MasterCard International is flying high with news that its six-month- old premium product, the World credit card, is performing beyond initial expectations.
The card, issued by BankAmerica Corp. and Household Credit Services, was launched in October to compete with American Express' range of premium travel and entertainment cards.
In an announcement last week, MasterCard said average transaction amounts charged to the card have exceeded forecasts by 62%, and the average number of transactions per account was nearly three times original estimates.
MasterCard declined to reveal numbers of cardholders, but said it had reached various goals sooner than had been forecast.
Myra Koutzen, vice president of U.S. consumer credit for MasterCard, said World card customers were charging high volumes "right out of the gate."
The World MasterCard has no spending limit and gives cardholders the option to revolve a portion of their balances. Customers who pay fees of $50 to $100 can also receive travel rewards on any airline.
"The card has a very specific target audience," Ms. Koutzen said. "This is not like the platinum or gold card. It is definitely in a bracket where we don't expect to have as many cardholders."
Ms. Koutzen said MasterCard wanted to stay very focused on wealthy, high-spending consumers who need a travel and entertainment card.
"This is an underserved area within the bank card business," Ms. Koutzen said. "We believe our role as an association is to help our banks get into it and bring them sales volume that they would not be able to get otherwise."
Craig Stream, a spokesman for Salinas, Calif.-based Household, said the issuer is satisfied with the response rate and the way the card is being used.
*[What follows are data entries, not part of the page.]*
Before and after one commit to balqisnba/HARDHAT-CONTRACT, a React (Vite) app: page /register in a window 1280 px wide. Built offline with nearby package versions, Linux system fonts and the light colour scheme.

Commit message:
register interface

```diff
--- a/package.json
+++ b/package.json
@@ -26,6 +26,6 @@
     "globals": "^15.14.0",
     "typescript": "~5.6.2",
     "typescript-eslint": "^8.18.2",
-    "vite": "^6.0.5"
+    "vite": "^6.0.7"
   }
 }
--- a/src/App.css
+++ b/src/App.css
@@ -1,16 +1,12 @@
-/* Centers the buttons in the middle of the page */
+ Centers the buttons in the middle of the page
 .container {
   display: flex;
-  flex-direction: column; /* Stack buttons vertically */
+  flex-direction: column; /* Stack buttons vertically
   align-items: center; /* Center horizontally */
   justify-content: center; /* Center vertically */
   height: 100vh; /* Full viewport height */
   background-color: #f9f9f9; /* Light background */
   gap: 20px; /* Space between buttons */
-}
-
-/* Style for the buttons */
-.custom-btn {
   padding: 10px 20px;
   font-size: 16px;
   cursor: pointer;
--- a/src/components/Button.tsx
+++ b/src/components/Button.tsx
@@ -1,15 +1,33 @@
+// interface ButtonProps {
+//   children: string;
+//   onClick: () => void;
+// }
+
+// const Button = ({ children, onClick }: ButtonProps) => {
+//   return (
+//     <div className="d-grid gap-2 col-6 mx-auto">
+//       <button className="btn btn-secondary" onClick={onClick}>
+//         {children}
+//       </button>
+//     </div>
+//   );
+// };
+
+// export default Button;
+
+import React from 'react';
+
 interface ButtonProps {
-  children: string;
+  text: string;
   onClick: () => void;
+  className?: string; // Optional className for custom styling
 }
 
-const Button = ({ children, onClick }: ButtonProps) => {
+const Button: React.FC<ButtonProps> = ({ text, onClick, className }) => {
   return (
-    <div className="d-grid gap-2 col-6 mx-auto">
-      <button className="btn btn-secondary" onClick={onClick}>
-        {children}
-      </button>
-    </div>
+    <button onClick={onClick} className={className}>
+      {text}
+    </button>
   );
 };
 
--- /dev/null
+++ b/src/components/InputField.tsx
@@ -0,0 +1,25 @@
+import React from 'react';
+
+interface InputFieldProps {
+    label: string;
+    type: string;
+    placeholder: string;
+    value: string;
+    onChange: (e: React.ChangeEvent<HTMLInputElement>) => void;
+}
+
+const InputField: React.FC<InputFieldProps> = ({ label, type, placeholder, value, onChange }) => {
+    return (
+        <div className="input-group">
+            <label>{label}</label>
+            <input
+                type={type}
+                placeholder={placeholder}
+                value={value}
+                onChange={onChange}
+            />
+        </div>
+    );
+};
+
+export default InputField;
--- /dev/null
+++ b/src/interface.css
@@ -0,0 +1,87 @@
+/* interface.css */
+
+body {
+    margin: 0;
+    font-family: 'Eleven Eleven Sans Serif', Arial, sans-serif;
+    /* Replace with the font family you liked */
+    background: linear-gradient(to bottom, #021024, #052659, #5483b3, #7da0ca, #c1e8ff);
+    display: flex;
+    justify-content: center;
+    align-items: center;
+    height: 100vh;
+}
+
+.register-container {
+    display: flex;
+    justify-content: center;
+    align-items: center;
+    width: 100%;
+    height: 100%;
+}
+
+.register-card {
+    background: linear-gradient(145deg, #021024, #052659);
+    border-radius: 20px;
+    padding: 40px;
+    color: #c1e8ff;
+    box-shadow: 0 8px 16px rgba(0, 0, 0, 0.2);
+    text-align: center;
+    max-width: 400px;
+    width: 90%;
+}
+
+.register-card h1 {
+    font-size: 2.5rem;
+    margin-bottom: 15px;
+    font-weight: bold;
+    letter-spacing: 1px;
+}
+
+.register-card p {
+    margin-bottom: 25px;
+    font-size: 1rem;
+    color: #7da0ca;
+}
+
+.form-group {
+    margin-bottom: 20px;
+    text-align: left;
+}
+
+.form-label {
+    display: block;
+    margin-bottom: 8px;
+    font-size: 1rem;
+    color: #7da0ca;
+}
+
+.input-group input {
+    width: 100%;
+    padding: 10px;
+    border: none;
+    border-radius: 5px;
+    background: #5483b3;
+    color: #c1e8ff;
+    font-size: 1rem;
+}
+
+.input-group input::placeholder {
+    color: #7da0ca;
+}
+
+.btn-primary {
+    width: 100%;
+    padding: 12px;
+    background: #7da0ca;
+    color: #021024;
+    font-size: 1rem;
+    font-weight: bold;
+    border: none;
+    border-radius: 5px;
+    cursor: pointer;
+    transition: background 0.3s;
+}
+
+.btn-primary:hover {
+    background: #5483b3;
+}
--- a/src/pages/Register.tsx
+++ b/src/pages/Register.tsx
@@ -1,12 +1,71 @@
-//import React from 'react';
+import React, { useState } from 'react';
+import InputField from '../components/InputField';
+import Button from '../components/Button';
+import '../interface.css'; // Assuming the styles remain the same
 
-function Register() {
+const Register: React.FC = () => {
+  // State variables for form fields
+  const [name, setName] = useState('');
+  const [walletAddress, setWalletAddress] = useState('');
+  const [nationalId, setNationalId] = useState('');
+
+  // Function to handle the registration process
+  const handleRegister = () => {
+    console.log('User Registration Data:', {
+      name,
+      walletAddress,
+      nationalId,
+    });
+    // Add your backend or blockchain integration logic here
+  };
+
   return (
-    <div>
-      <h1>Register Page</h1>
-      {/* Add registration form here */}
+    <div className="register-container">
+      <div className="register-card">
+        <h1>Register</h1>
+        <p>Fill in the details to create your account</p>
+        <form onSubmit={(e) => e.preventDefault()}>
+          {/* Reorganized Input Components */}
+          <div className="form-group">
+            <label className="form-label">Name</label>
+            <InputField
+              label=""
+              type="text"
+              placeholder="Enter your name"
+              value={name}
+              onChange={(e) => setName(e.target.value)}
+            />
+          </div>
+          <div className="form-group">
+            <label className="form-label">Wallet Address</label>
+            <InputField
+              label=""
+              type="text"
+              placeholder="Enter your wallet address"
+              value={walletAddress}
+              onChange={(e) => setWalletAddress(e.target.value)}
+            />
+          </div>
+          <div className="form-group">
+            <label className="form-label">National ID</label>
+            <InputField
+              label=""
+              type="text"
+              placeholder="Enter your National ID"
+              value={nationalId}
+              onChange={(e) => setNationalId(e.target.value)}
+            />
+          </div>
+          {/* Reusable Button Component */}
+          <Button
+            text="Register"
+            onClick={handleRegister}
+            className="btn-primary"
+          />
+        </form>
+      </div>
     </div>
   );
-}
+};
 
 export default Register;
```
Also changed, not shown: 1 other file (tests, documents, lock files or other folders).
He declined to reveal customer numbers.
James L. Accomando, president of Accomando Consulting Inc. of Fairfield, Conn., said the World card news was encouraging. "It sends a clear message that if you build something valuable, the consumer will pay for it."
Mr. Accomando said he was not convinced that there will be attrition from the American Express platinum card or other American Express products.
"If a bank has a card that costs $50, they will still not be able to pack in the muscle that goes into a product that someone is going to pay $300 for," he said.
But, he added, "at least now American Express has a competitor."
American Express said it has not seen a card from a bank that is comparable to its platinum card.
The platinum card was the fastest-growing portfolio in the company's consumer card franchise last year, with a growth rate of 8%, said Kathy Marryat, director of affluent marketing for the New York-based card company.
"We firmly believe that our product continues to be the best in the marketplace. There is no comparison out there," Ms. Marryat said. "If you used all of our services in one year, you could save up to $7,500, and we will continue to add benefits and services to the card."
MasterCard has also announced enhancements to the card, including discounts and upgrades at Summitt Hotel and Resorts and Avis Rent-A-Car. Cardholders will also receive a "priority pass card" at more than 200 airport lounges.